‘We were able to share many aspects of the difficulties in education caused by covid,’ says Uma. ‘We looked at the different online platforms being used and which ones schools and students thought best. We learned that many students were highly motived and enjoyed self-study but had very real and distressing difficulties when internet and radio signals were patchy or non-existent. For some students, especially if they usually had to walk many miles to school, online learning was a real benefit, though, for others, trying to study in a noisy home environment was a problem. Importantly, we learned that digital education is not the only alternative to learning. While some teachers took the classroom outdoors, for many students the different activities they undertook at home – developing farming or domestic skills, trying to make or repair a wireless or maybe starting to do programming, for example, – are all valuable forms of learning that we do not formally assess. This is expanding the way we understand education.’
She adds: ‘The pandemic has provided a lens for us to focus on the challenges and inequalities we see in education in South Asia, whether they be technological disparities or social expectations that, for example, girls perform household chores. The alliance of like-minded professionals we are now building through OSGA’s 'Education.SouthAsia' network will allow us to explore how education is delivered across the region and influence policymakers.’
Read more about Uma’s work here.
Links to the conference proceedings are here.
Conference presentations on YouTube are here.
Read other Impact Spotlights here.

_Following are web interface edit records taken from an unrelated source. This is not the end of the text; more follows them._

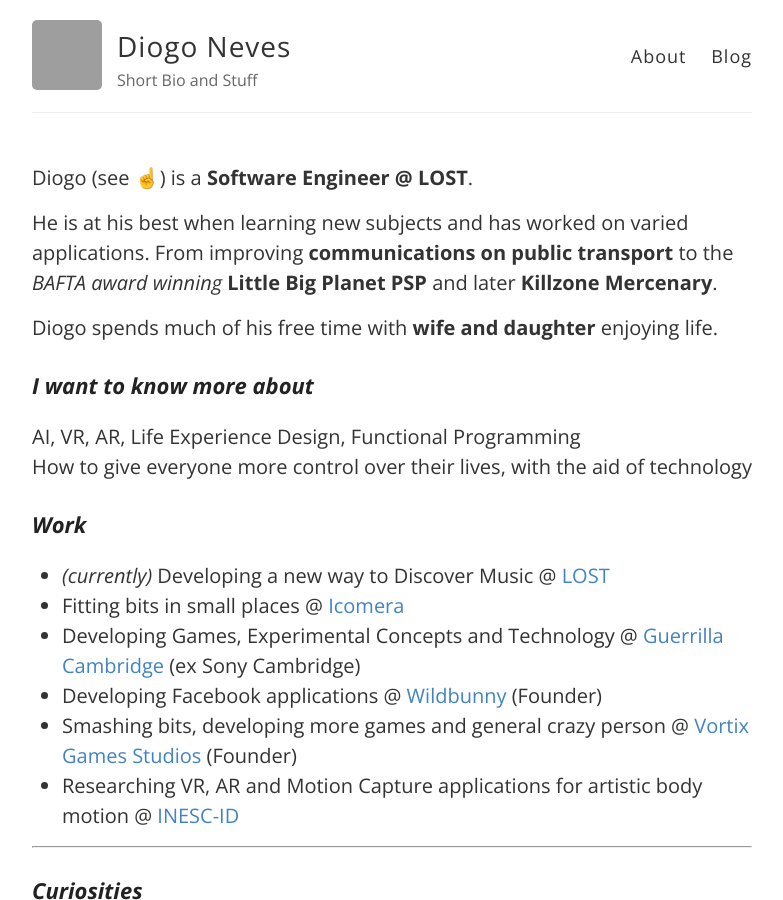
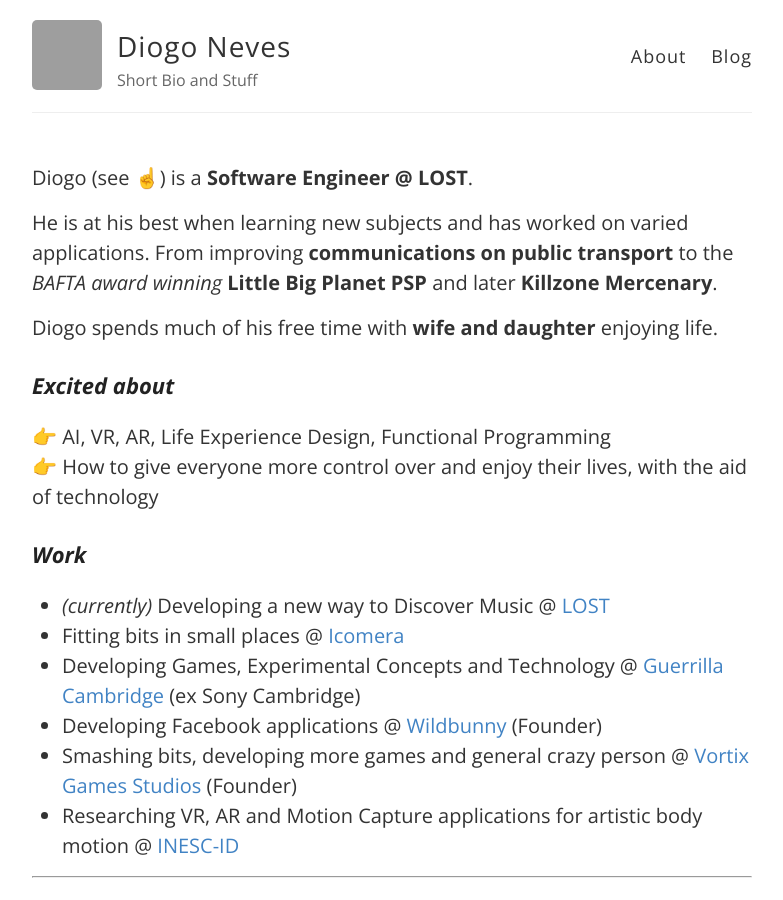
Before and after one commit to DiogoNeves/diogoneves.github.io, a Jekyll site: the page built from index.md, in a window 1280 px wide and 900 px high. Shown: the whole window, without its empty margins (248-1031 px from the left). Built offline with Jekyll 4.4.1, drawn with Linux system fonts in a browser that asks for light colours; emoji names are drawn with the system emoji font; grey boxes are pictures that could not be loaded.

Commit message:
Better excitement title

```diff
--- a/index.md
+++ b/index.md
@@ -10,10 +10,11 @@
 
 Diogo spends much of his free time with **wife and daughter** enjoying life.
 
-### I want to know more about
+### Excited about
 
-AI, VR, AR, Life Experience Design, Functional Programming
-How to give everyone more control over their lives, with the aid of technology
+:point_right: AI, VR, AR, Life Experience Design, Functional Programming
+:point_right: How to give everyone more control over and enjoy their lives, with
+the aid of technology
 
 ### Work
 
```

Picture on OSGA Spotlights home page: Online home class learning during the coronavirus pandemic May 2020 regional lockdown in Kathmandu, Nepal (photo: gorkhe1980)